USDA official: To get more domestic sugar, domestic prices must be high
|By JERRY HAGSTROM|
LA QUINTA, Calif. – If sweetener users want a “sustainable” supply of domestic sugar, they will have to pay prices high enough so enough farmers will grow sugar rather than other crops, Barb Fecso, branch chief for commodity analysis at the Agriculture Department’s Farm Production and Conservation Business Center, said here today.“We only have so much land. If you want a sustainable supply of domestic sugar, you have to pay [the farmers] a price that is equivalent to their next best alternative,” Fecso told the International Sweetener Colloquium, a meeting organized by the Sweetener Users Association and the International Dairy Foods Association.
|Fecso made the statement amid concerns about the acreage in sugar and calls for more investment in refineries so that they can provide a continuous supply of sugar to the candy companies and other sweetener users that depend on them.|
USDA has forecast higher sugar production next year, but users appeared a bit unnerved by American Crystal’s decision to close a beet processing plant in Sidney, Mont., because farmers in the area were not planting enough acres with beets to make the plant viable. An American Crystal executive confirmed that the farmers who have been planting beets in that area will stop planting beets.
Sweetener users have complained for decades that they have to pay more for sugar than users in other countries, a point that is disputed by the American Sugar Alliance, the organization of cane and beet growers. The growers say the world price is a “dump” price that no one pays.
The users say that Congress should make changes in the U.S. sugar program, which is designed to keep sugar prices at certain levels, with limits on imports the main tool to achieve that. At the meeting, Rob Johansson, director of economic and policy analysis for the American Sugar Alliance, and Bill O’Conner of Watkinson Miller PLLC sparred over the issue with arguments that have been aired at these meetings for years.

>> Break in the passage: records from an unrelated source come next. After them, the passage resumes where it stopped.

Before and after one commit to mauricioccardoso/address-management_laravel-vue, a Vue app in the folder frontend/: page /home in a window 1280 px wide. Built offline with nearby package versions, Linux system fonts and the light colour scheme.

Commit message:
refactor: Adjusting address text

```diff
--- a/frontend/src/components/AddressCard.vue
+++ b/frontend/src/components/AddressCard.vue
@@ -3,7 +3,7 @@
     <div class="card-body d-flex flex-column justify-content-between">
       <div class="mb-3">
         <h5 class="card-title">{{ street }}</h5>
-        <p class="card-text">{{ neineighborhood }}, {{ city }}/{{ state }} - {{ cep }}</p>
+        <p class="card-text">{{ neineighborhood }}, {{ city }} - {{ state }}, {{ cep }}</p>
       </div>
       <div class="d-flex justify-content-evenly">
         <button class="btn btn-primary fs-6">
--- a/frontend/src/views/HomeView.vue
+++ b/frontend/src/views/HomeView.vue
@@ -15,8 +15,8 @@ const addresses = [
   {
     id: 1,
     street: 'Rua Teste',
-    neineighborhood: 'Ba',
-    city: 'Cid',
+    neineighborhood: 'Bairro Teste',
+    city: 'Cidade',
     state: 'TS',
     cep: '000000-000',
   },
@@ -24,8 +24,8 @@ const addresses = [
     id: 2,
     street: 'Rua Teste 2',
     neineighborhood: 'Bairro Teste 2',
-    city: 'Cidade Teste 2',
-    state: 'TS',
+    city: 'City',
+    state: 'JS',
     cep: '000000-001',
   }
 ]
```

Johansson said the users are making big profits while the growers are experiencing higher production costs. O’Conner said that the users will not propose ending the sugar program in the farm bill but will ask Congress to make certain adjustments to it.
Fecso said that Robert Bonnie, the Agriculture undersecretary for farm production and conservation, who spoke at the symposium, and Alexis Taylor, undersecretary for trade and foreign agricultural affairs, have joint responsibility for the sugar program and have testified they will continue to try to keep the sugar stocks-to-use ratio between the historic 13.5% to 15.5% level. The stocks-to-use ratio was 14.9% in the latest calculation by USDA. That is a high ratio but prices remain high, as they do for other commodities even when there seems to be plenty of a commodity available.

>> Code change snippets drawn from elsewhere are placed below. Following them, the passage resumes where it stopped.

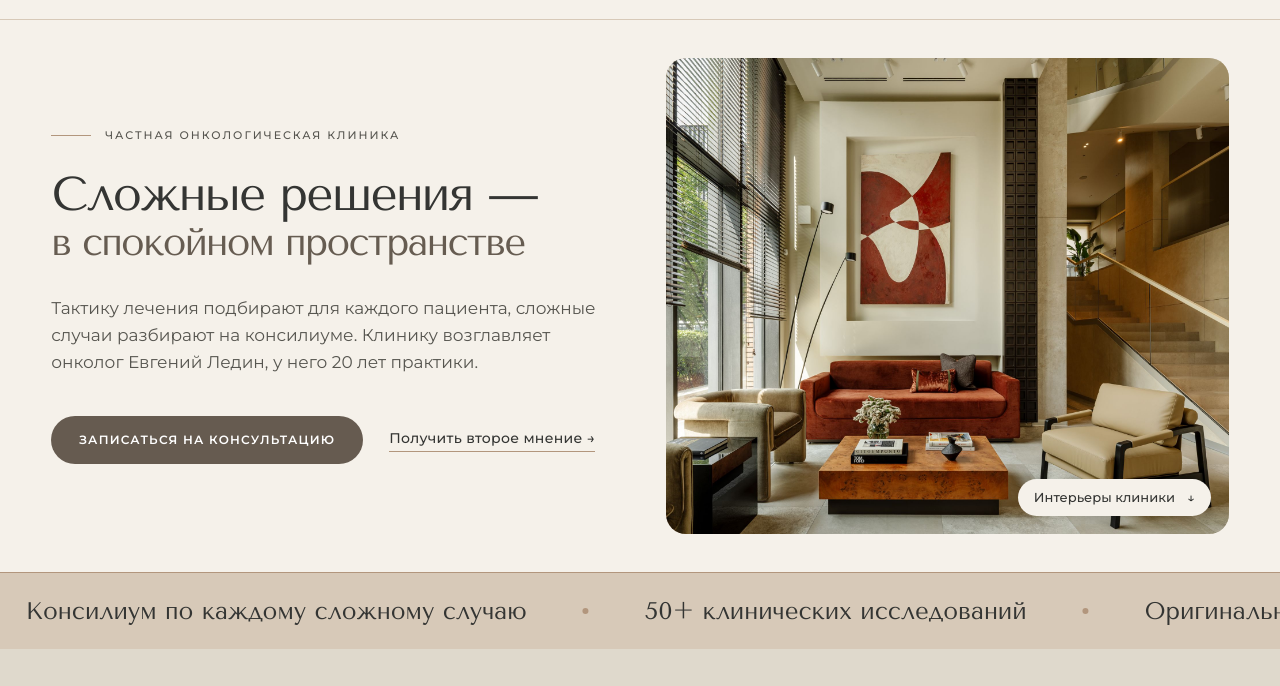
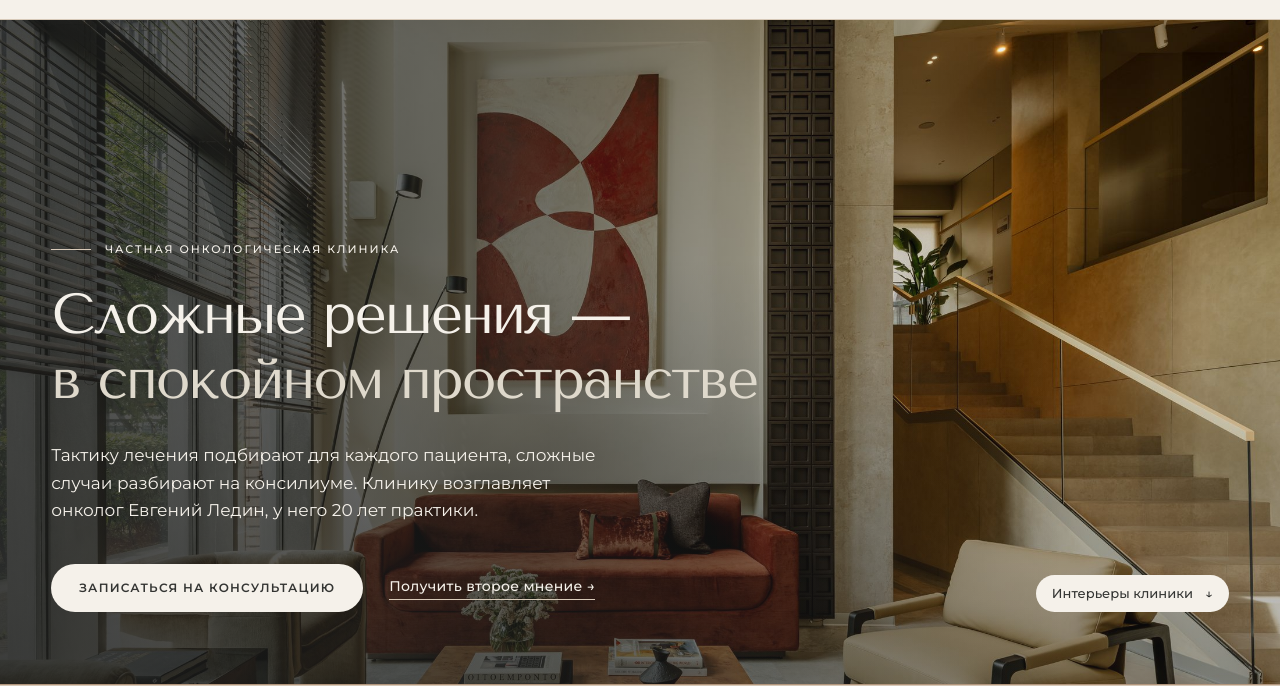
Before and after one commit to Majewski-Yura/ledin-clinic-redesign, a plain HTML site: page v3/index.html in a window 1280 px wide. Shown: the part 117-803 px from the top of the page. Drawn offline with Linux system fonts and the light colour scheme.

Commit message:
Вернуть текст на фото первого экрана и сделать галерею белой в версии 3

```diff
--- a/v3/coffee.css
+++ b/v3/coffee.css
@@ -37,31 +37,33 @@ body, .header, .header.is-scrolled, .mmenu { background: var(--cream); color: va
 :focus-visible { outline: 2px solid var(--umber); outline-offset: 3px; }
 
 .hero {
-  display: grid;
-  grid-template-columns: minmax(0, 1fr) minmax(0, 1fr);
-  align-items: stretch;
-  gap: var(--gutter);
-  padding: clamp(30px, 3vw, 60px) var(--gutter);
-  min-height: clamp(530px, 69vh, 820px);
-  background: var(--cream);
+  min-height: clamp(570px, calc(100svh - 136px), 1000px);
+  justify-content: flex-end;
+  padding: 72px var(--gutter);
+  color: var(--cream);
 }
-.hero .content { align-self: center; margin: 0; padding: 22px 0; }
-.hero .eyebrow { font-size: 11px; color: var(--secondary); line-height: 1.45; }
-.hero .eyebrow::before { background: var(--camel); box-shadow: none; }
-.hero h1 { font-size: clamp(36px, 3.7vw, 74px); line-height: 1.04; letter-spacing: -.035em; }
-.hero h1 .line { overflow: visible; }
-.hero h1 em { color: var(--bronze); font-size: .81em; }
-.hero .lead { color: var(--secondary); font-weight: 400; text-wrap: pretty; }
+.hero__media { background: var(--secondary) url(../images/hero.jpg) center 46% / cover no-repeat; }
+.hero__media::after {
+  background: linear-gradient(90deg, rgb(28 29 28 / 78%), rgb(28 29 28 / 54%) 43%, transparent 83%),
+              linear-gradient(0deg, rgb(28 29 28 / 37%), transparent 64%);
+}
+.hero .content { margin: 0; padding: 0; }
+.hero .eyebrow { color: var(--cream); font-size: 11px; line-height: 1.45; }
+.hero .eyebrow::before { background: var(--linen); box-shadow: none; }
+.hero h1 { font-size: clamp(40px, 4.4vw, 74px); line-height: 1.08; letter-spacing: -.035em; }
+.hero h1 em { color: var(--coffee); }
+.hero .lead { color: var(--cream); font-weight: 400; text-wrap: pretty; }
 .hero .actions { flex-wrap: wrap; gap: 20px 26px; }
-.hero .link { color: var(--umber); border-color: var(--camel); }
-.hero-photo { overflow: hidden; border-radius: 20px; background: var(--linen); }
-.hero-photo img { width: 100%; height: 100%; position: absolute; inset: 0; object-fit: cover; object-position: 58% center; }
-.hero-photo a {
-  position: absolute; bottom: 18px; right: 18px; display: inline-flex; align-items: center;
-  gap: 12px; padding: 10px 16px; border-radius: 100px; color: var(--umber); background: var(--cream);
+.hero .btn { background: var(--cream); color: var(--umber); }
+.hero .btn:hover { background: var(--linen); }
+.hero .link { color: var(--cream); border-color: var(--linen); }
+.hero > .hero-tour {
+  position: absolute; right: var(--gutter); bottom: 72px;
+  display: inline-flex; align-items: center; gap: 12px;
+  padding: 10px 16px; border-radius: 100px; color: var(--umber); background: var(--cream);
   font: 500 13px/1.3 var(--sans); text-decoration: none;
 }
-.hero-photo a:hover { background: var(--coffee); }
+.hero-tour:hover { background: var(--coffee); }
 .marquee { background: var(--linen); color: var(--umber); border-color: var(--camel); }
 .marquee span::after { background: var(--camel); }
 
@@ -70,7 +72,7 @@ body, .header, .header.is-scrolled, .mmenu { background: var(--cream); color: va
 .dir__chips a, .modal__topic { background: var(--coffee); }
 .dir__chips a:hover { background: var(--rust); color: white; }
 .dir__count, .chief__role, .step p, .doc p, .space__lead, .space__feats p { color: var(--secondary); }
-.interiors { background: var(--linen); }
+.interiors { background: #fff; }
 .space__feats { border-color: var(--camel); }
 .space__grid .tile::after { background: none; }
 .space__grid .tile span {
@@ -97,12 +99,12 @@ p, dd, li { text-wrap: pretty; }
 h1, h2, h3 { text-wrap: balance; }
 
 @media (max-width: 900px) {
-  .hero { grid-template-columns: minmax(0, 1fr); min-height: 0; gap: 26px; padding-block: 24px; }
-  .hero .content { padding: 10px 0 0; }
-  .hero h1 { font-size: clamp(25px, 7.55vw, 58px); margin: 18px 0; }
+  .hero { min-height: max(520px, calc(100svh - 92px)); padding-block: 88px 28px; }
+  .hero__media { background-position: 59% center; }
+  .hero__media::after { background: linear-gradient(0deg, rgb(26 27 26 / 87%), rgb(26 27 26 / 66%) 50%, rgb(26 27 26 / 6%) 96%); }
+  .hero h1 { font-size: clamp(22px, 6.65vw, 58px); margin: 18px 0; }
   .hero .actions { flex-direction: row; align-items: center; margin-top: 24px; }
-  .hero-photo { aspect-ratio: 1.85; min-height: 180px; }
-  .hero-photo a { bottom: 12px; right: 12px; }
+  .hero > .hero-tour { bottom: auto; top: 18px; }
   .space__grid .tile:first-child { grid-row: auto; }
   .chief > div:last-child { padding-bottom: 60px; }
   .team__grid { grid-template-columns: none; }
--- a/v3/index.html
+++ b/v3/index.html
@@ -8,7 +8,7 @@
 <link rel="icon" href="../images/logo-color.svg" type="image/svg+xml">
 <link rel="stylesheet" href="../css/main.css?v=076727db">
 <link rel="stylesheet" href="../css/pages.css?v=46a48c3c">
-<link rel="stylesheet" href="coffee.css">
+<link rel="stylesheet" href="coffee.css?v=hero-photo">
 </head>
 <body>
 <div class="header" id="header">
@@ -30,6 +30,7 @@
   <div class="mmenu__foot"><a href="tel:+74951208444">+7 495 120-84-44</a><a class="btn" href="#" data-book="">Записаться на приём</a></div>
 </nav>
 <section class="hero">
+  <div class="hero__media" role="img" aria-label="Гостиная Ледин Клиники"></div>
 
   <div class="content">
     <div class="eyebrow intro" style="--d:.2s">Частная онкологическая клиника</div>
@@ -40,10 +41,7 @@
       <a class="link" href="../service-vtoroe-mnenie.html">Получить второе мнение →</a>
     </div>
   </div>
-  <figure class="hero-photo">
-    <img src="../images/hero.jpg" alt="Гостиная Ледин Клиники" fetchpriority="high">
-    <a href="#space">Интерьеры клиники <span aria-hidden="true">↓</span></a>
-  </figure>
+  <a class="hero-tour" href="#space">Интерьеры клиники <span aria-hidden="true">↓</span></a>
 </section>
 
 <div class="marquee" aria-hidden="true"><div class="marquee__track"><span>20 лет практики главного врача</span><span>Консилиум по каждому сложному случаю</span><span>50+ клинических исследований</span><span>Оригинальные европейские препараты</span><span>53 научные статьи</span><span>Хамовники, 5 минут от «Фрунзенской»</span><span>20 лет практики главного врача</span><span>Консилиум по каждому сложному случаю</span><span>50+ клинических исследований</span><span>Оригинальные европейские препараты</span><span>53 научные статьи</span><span>Хамовники, 5 минут от «Фрунзенской»</span></div></div>
```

Fecso, who has managed the sugar program since 2002, noted that J.B. Penn, who was the undersecretary in charge of the sugar program in the George W. Bush administration in the early 2000s, had a policy of allowing imports so that the price of sugar would stay just above the level at which growers have the right to forfeit the sugar to the government and get a payment. But Fecso said she learned from that experience that, at that price, growers can’t afford to maintain equipment or expand processing.
The current situation is hard to compare with the past, Fecso said, because demand is so high and prices for other crops are so high. Marketing has also changed, she said. Refiners are operating at near maximum capacity so buyers believe they need to book ahead, she added. It is not up to USDA to manage these contractual relationships, she pointed out.Randy Green of Watson Green LLC, who moderated the panel, also noted that sometimes there are stocks of raw sugar but not the refined sugar that companies need to make their products. Fecso said that she is not inclined to recommend increasing the quota for refined sugar imports. The best source for additional refined sugar would be Mexico, which can send imports under the U.S.-Mexico-Canada Agreement on trade, but Mexico at present doesn’t have warehouse space to store sugar in case the United States needs it.
–The Hagstrom Report